WHAT THE TASK ASKS = The reply must repeat the listing below exactly and carry none of its pictures.

AVAILABLE DATA =
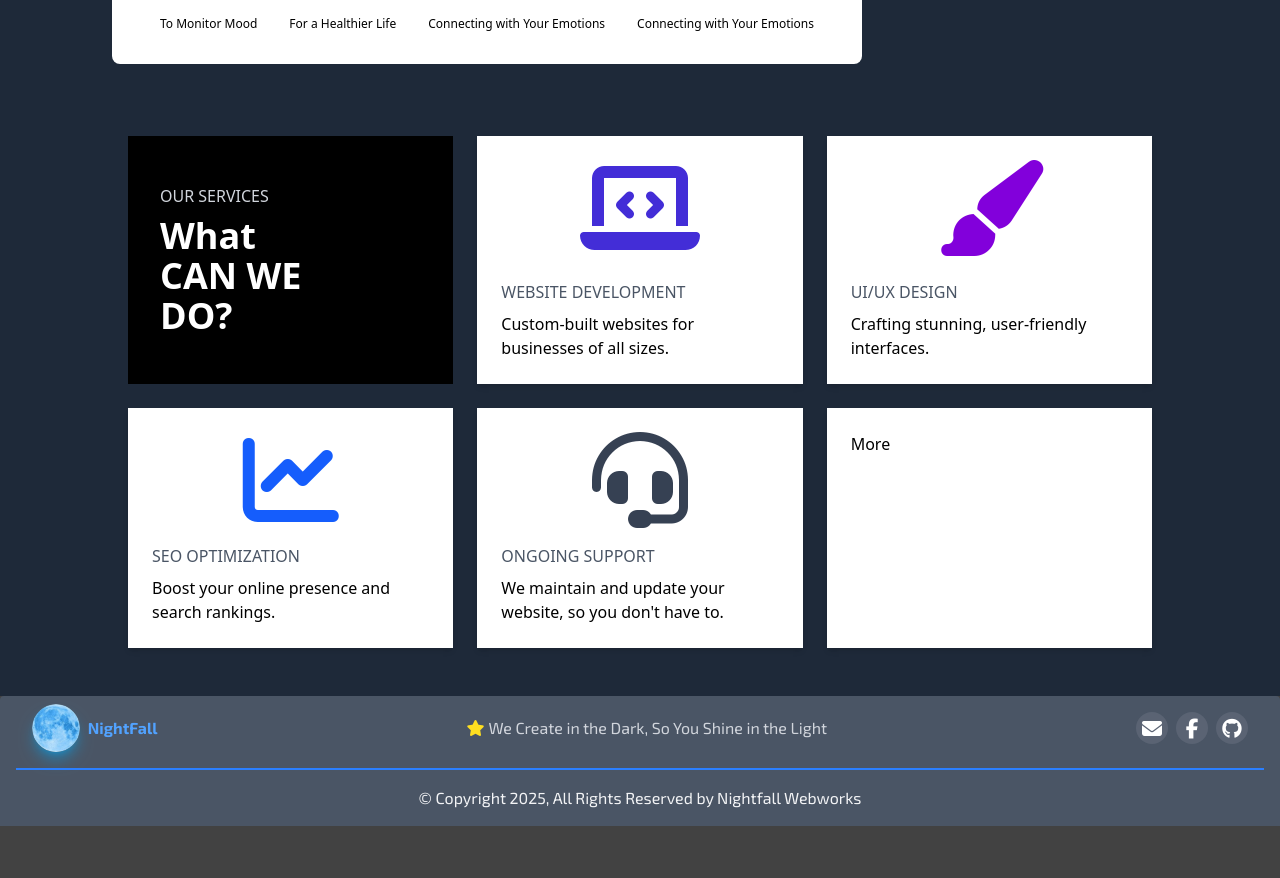
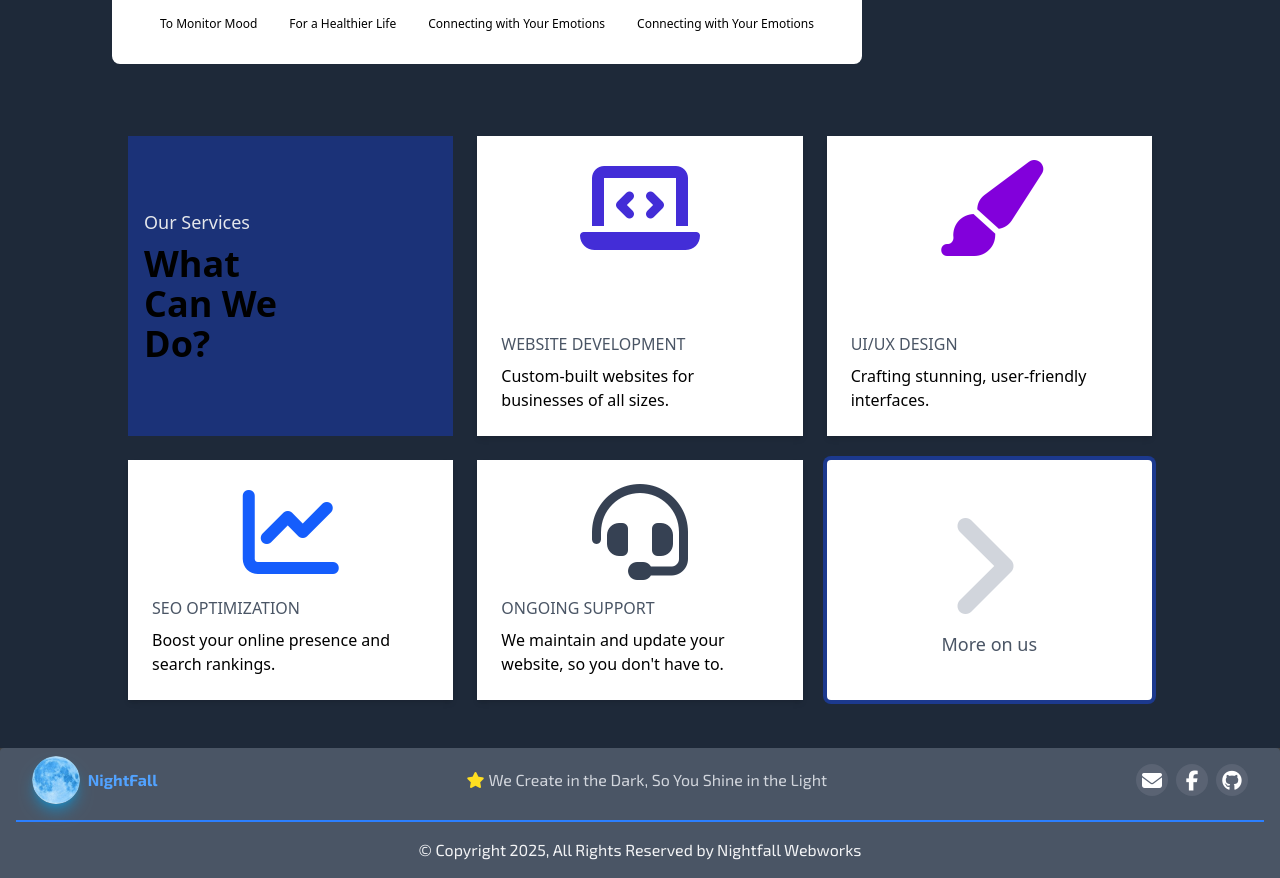
Before and after one commit to KlasniMisho123/NightFall, a Next.js app: page / in a window 1280 px wide. Shown: the part 620-1498 px from the top of the page. Before the commit the page ends 1446 px from the top, so only its background shows below. Built offline with nearby package versions, Linux system fonts and the light colour scheme.

Commit message:
services commit

```diff
--- a/components/Hero.jsx
+++ b/components/Hero.jsx
@@ -87,11 +87,14 @@ export default function Hero() {
         {/* <div> ANIMATION</div> */}
         {/* LAZY LOAD ANIMATION */}
         <section className='grid grid-cols-2 md:grid-cols-3 gap-6 p-4 py-8'>
-          <div className='p-8 py-12 flex flex-col gap-2 bg-black '>
-            <p className='text-gray-300'>OUR SERVICES </p>
-            <h2 className='text-4xl text-white font-bold'>What <br/> CAN WE <br/>  DO?</h2>
-            {/* BG PHOTO */}
-          </div>
+        <div className="flex flex-col justify-center gap-2 p-4 py-18 services-card bg-blue-800/50 ">
+            <h3 className="text-lg text-gray-200 text-center lg:text-start ">Our Services</h3>
+            <div className="flex flex-col items-center text-4xl font-bold lg:items-start">
+                <div>What</div>
+                <div>Can We</div>
+                <div>Do?</div>
+            </div>
+        </div>
 
           <div className="p-6 flex flex-col justify-between bg-white shadow-md">
             <i className="fa-solid fa-laptop-code text-8xl text-indigo-700 text-center"></i>
@@ -125,11 +128,15 @@ export default function Hero() {
             </div>
           </div>
 
-          <div className='p-6  flex flex-col justify-between bg-white shadow-md'>
-            <div className='flex flex-col gap-2'>
-              <p>More</p>
-            </div>
+          <Link className="flex justify-center items-center text-black gap-8 p-4 rounded cursor-pointer bg-white
+          transition-all transition-duration-300 transition-ease-in-out ring-4 ring-blue-900 hover:scale-105 aboutus-card"
+          href="/aboutus"
+          >
+          <div>
+              <i className="fa-solid fa-angle-right text-9xl text-gray-300 aboutus-arrow "></i>
+              <h3 className="text-lg text-gray-600 text-center lg:text-start ">More on us</h3>
           </div>
+          </Link>
 
 
         </section>
```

ANSWER FOR THIS EXERCISE =
Before and after one commit to KlasniMisho123/NightFall, a Next.js app: page / in a window 1280 px wide. Shown: the part 620-1498 px from the top of the page. Before the commit the page ends 1446 px from the top, so only its background shows below. Built offline with nearby package versions, Linux system fonts and the light colour scheme.

Commit message:
services commit

```diff
--- a/components/Hero.jsx
+++ b/components/Hero.jsx
@@ -87,11 +87,14 @@ export default function Hero() {
         {/* <div> ANIMATION</div> */}
         {/* LAZY LOAD ANIMATION */}
         <section className='grid grid-cols-2 md:grid-cols-3 gap-6 p-4 py-8'>
-          <div className='p-8 py-12 flex flex-col gap-2 bg-black '>
-            <p className='text-gray-300'>OUR SERVICES </p>
-            <h2 className='text-4xl text-white font-bold'>What <br/> CAN WE <br/>  DO?</h2>
-            {/* BG PHOTO */}
-          </div>
+        <div className="flex flex-col justify-center gap-2 p-4 py-18 services-card bg-blue-800/50 ">
+            <h3 className="text-lg text-gray-200 text-center lg:text-start ">Our Services</h3>
+            <div className="flex flex-col items-center text-4xl font-bold lg:items-start">
+                <div>What</div>
+                <div>Can We</div>
+                <div>Do?</div>
+            </div>
+        </div>
 
           <div className="p-6 flex flex-col justify-between bg-white shadow-md">
             <i className="fa-solid fa-laptop-code text-8xl text-indigo-700 text-center"></i>
@@ -125,11 +128,15 @@ export default function Hero() {
             </div>
           </div>
 
-          <div className='p-6  flex flex-col justify-between bg-white shadow-md'>
-            <div className='flex flex-col gap-2'>
-              <p>More</p>
-            </div>
+          <Link className="flex justify-center items-center text-black gap-8 p-4 rounded cursor-pointer bg-white
+          transition-all transition-duration-300 transition-ease-in-out ring-4 ring-blue-900 hover:scale-105 aboutus-card"
+          href="/aboutus"
+          >
+          <div>
+              <i className="fa-solid fa-angle-right text-9xl text-gray-300 aboutus-arrow "></i>
+              <h3 className="text-lg text-gray-600 text-center lg:text-start ">More on us</h3>
           </div>
+          </Link>
 
 
         </section>
```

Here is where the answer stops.